> [WHAT IS BEING ASKED]: Copy out every line of the data that has the word "button" somewhere in it.

User interface change data

● ● ● ● ●

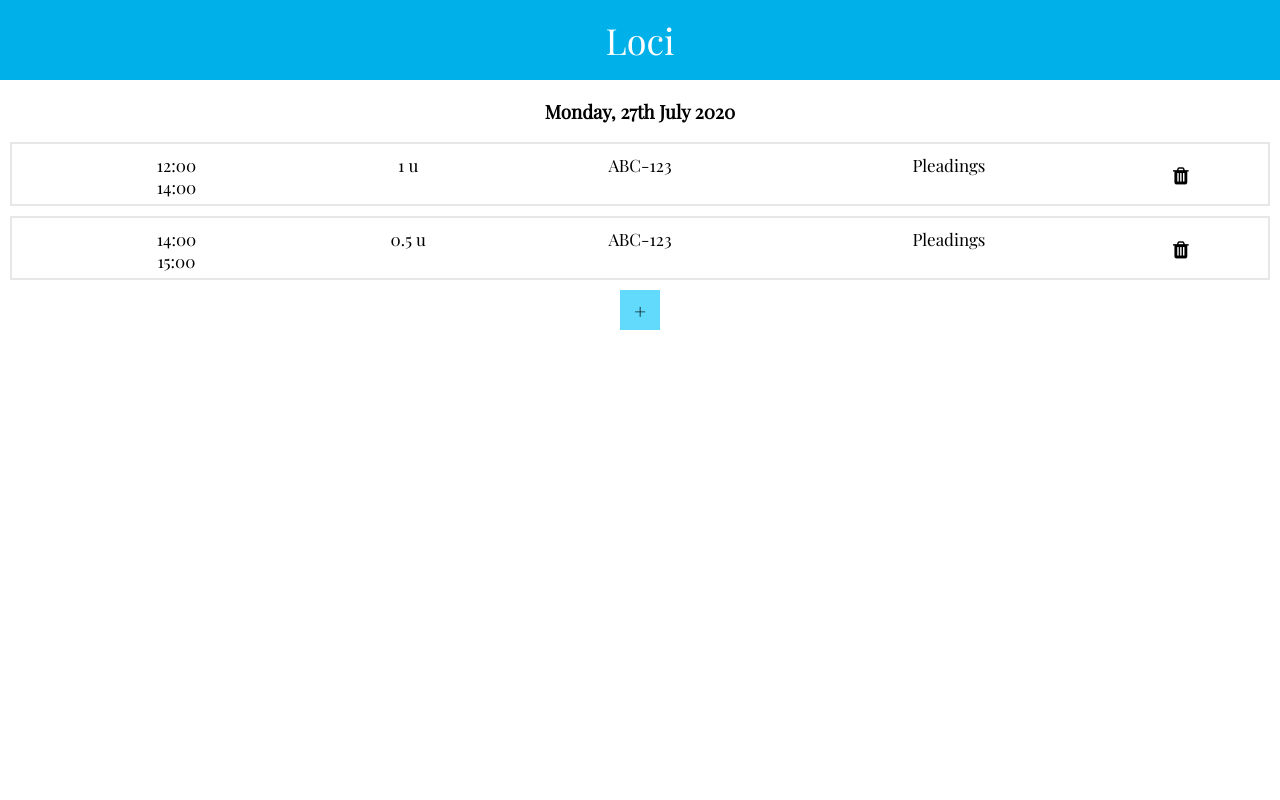
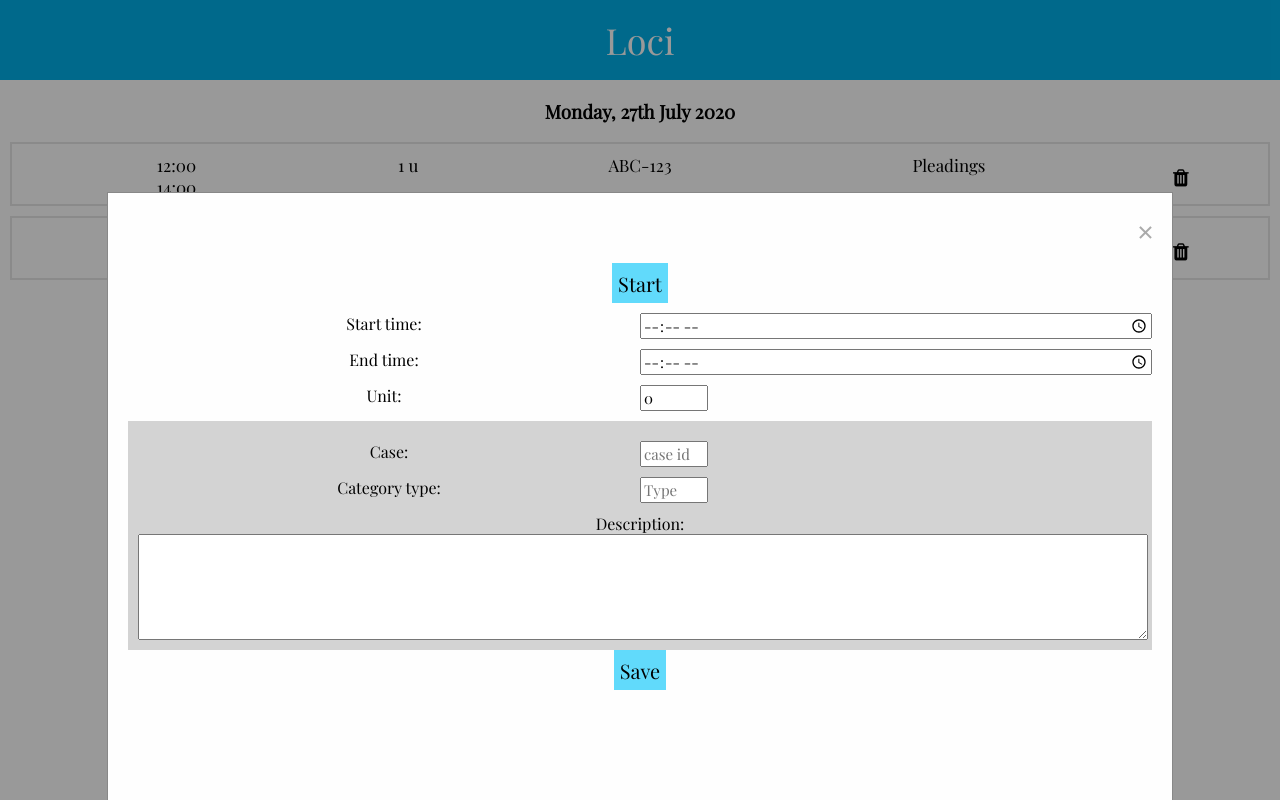
Before and after one commit to jwwnz/timekeeping, a React (Create React App) app: page / in a window 1280 px wide. Built offline with nearby package versions, Linux system fonts and the light colour scheme.

Commit message:
Add some basic styling to add/edit time entry

```diff
--- a/src/App.css
+++ b/src/App.css
@@ -46,12 +46,34 @@
 	color: gray;
 }
 
+.input-content{
+	margin-top: 50px;
+}
+
 .input {
-	height: 80%;
+	font-size: 15px;
+	font-family: 'Playfair Display', serif;
+}
+
+.input-pair {
+	display: grid;
+	grid-column-start: 1;
+	grid-template-columns: 1fr 1fr;
+	margin-top: 10px;
+}
+
+.input-time-group {
+
+}
+
+.input-case-group {
+	padding: 10px;
+	margin-top: 10px;
+	background-color: lightgray;
 }
 
 .input-unit {
-	width: 80%;
+	width: 60px;
 }
 
 .input-case-id {
@@ -62,25 +84,19 @@
 	width: 60px;
 }
 
-.input-time {
-	width: 80%;
+.input-description-pair {
+	display: grid;
+	grid-column-start: 1;
+	grid-template-columns: 1fr;
+	margin-top: 10px;
+
 }
 
-/* .input-hour {
-	width: 40px;
-} */
-
-.input-time-group {
-	display: grid;
-	grid-column-start: 1;
-	grid-template-columns: 4fr 4fr 1fr 1fr;
+.input-description-pair > textarea {
+	width: 100%;
 }
 
-.input-panel {
-	display: grid;
-	grid-column-start: 1;
-	grid-template-columns: 1fr 1fr;
-}
+
 
 @keyframes App-logo-spin {
 	from {
@@ -125,10 +141,10 @@
 	font-weight: bold;
   }
 
-  .button {
+  button {
 	background-color: #61dafb;
 	border: none;
-	height: 40px;
+	min-height: 40px;
 	min-width: 40px;
 	font-size: 20px;
 	font-family: 'Playfair Display', serif;
--- a/src/App.js
+++ b/src/App.js
@@ -12,7 +12,7 @@ const Navbar = () => (
 
 function App() {
 	const [entries, setEntries] = useState(something);
-	const [modalOpen, setModalOpen] = useState(false);
+	const [modalOpen, setModalOpen] = useState(true);
 
 	const toggleEditModal = () => {
 		setModalOpen(!modalOpen);
@@ -112,22 +112,31 @@ function App() {
 		return (<div id="myModal" className="modal">
 			<div className="modal-content">
 				<span className="close" onClick={toggleEditModal}>&times;</span>
-				<div>
-					<div className="input input-time-group">
+				<div className="input-content">
+					<button>Start</button>
+
+					<div className="input-pair">
+						<label htmlFor="time-start">Start time:</label>
 						<input
-							className="input input-time"
+							className="input"
 							type="time"
 							id="time-start"
 							name="time-start"
 							onChange={updateNewStartTime}
 						/>
+					</div>
+					<div className="input-pair">
+						<label htmlFor="time-end">End time:</label>
 						<input
-							className="input input-time"
+							className="input input-group"
 							type="time"
 							id="time-end"
 							name="time-end"
 							onChange={updateNewEndTime}
 						/>
+					</div>
+					<div className="input-pair">
+						<label htmlFor="unit">Unit:</label>
 						<input
 							className="input input-unit"
 							type="number"
@@ -136,12 +145,11 @@ function App() {
 							value={newEntry.unit}
 							onChange={updateNewUnit}
 						/>
-						<span>&nbsp;unit</span>
 					</div>
 
-					<div >
-						<div className="input input-panel">
-							<label htmlFor="case-id">Case id:</label>
+					<div className="input-case-group">
+						<div className="input-pair">
+							<label htmlFor="case-id">Case:</label>
 							<input
 								className="input input-case-id"
 								type="text"
@@ -151,7 +159,7 @@ function App() {
 								onChange={updateNewCaseId}
 							/>
 						</div>
-						<div className="input input-panel">
+						<div className="input-pair">
 							<label htmlFor="action-type">Category type:</label>
 							<input
 								className="input input-type"
@@ -162,9 +170,15 @@ function App() {
 								onChange={updateNewType}
 							/>
 						</div>
-						<div>
+						<div className="input-description-pair">
 							<label htmlFor="case-description">Description:</label>
-							<textarea name="case-description" cols="40" rows="5" onChange={updateNewDescription}></textarea>
+							<textarea
+								className="input"
+								name="case-description"
+								cols="40"
+								rows="5"
+								onChange={updateNewDescription}
+							/>
 						</div>
 					</div>
 					<button onClick={addEntry} className="button">
@@ -172,7 +186,7 @@ function App() {
 					</button>
 				</div>
 			</div>
-		</div>);
+		</div >);
 	}
 
 	return (
```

● ● ● ● ●

> [EXERCISE SOLUTION]:
-  .button {
+  button {
+					<button>Start</button>
 					<button onClick={addEntry} className="button">
 					</button>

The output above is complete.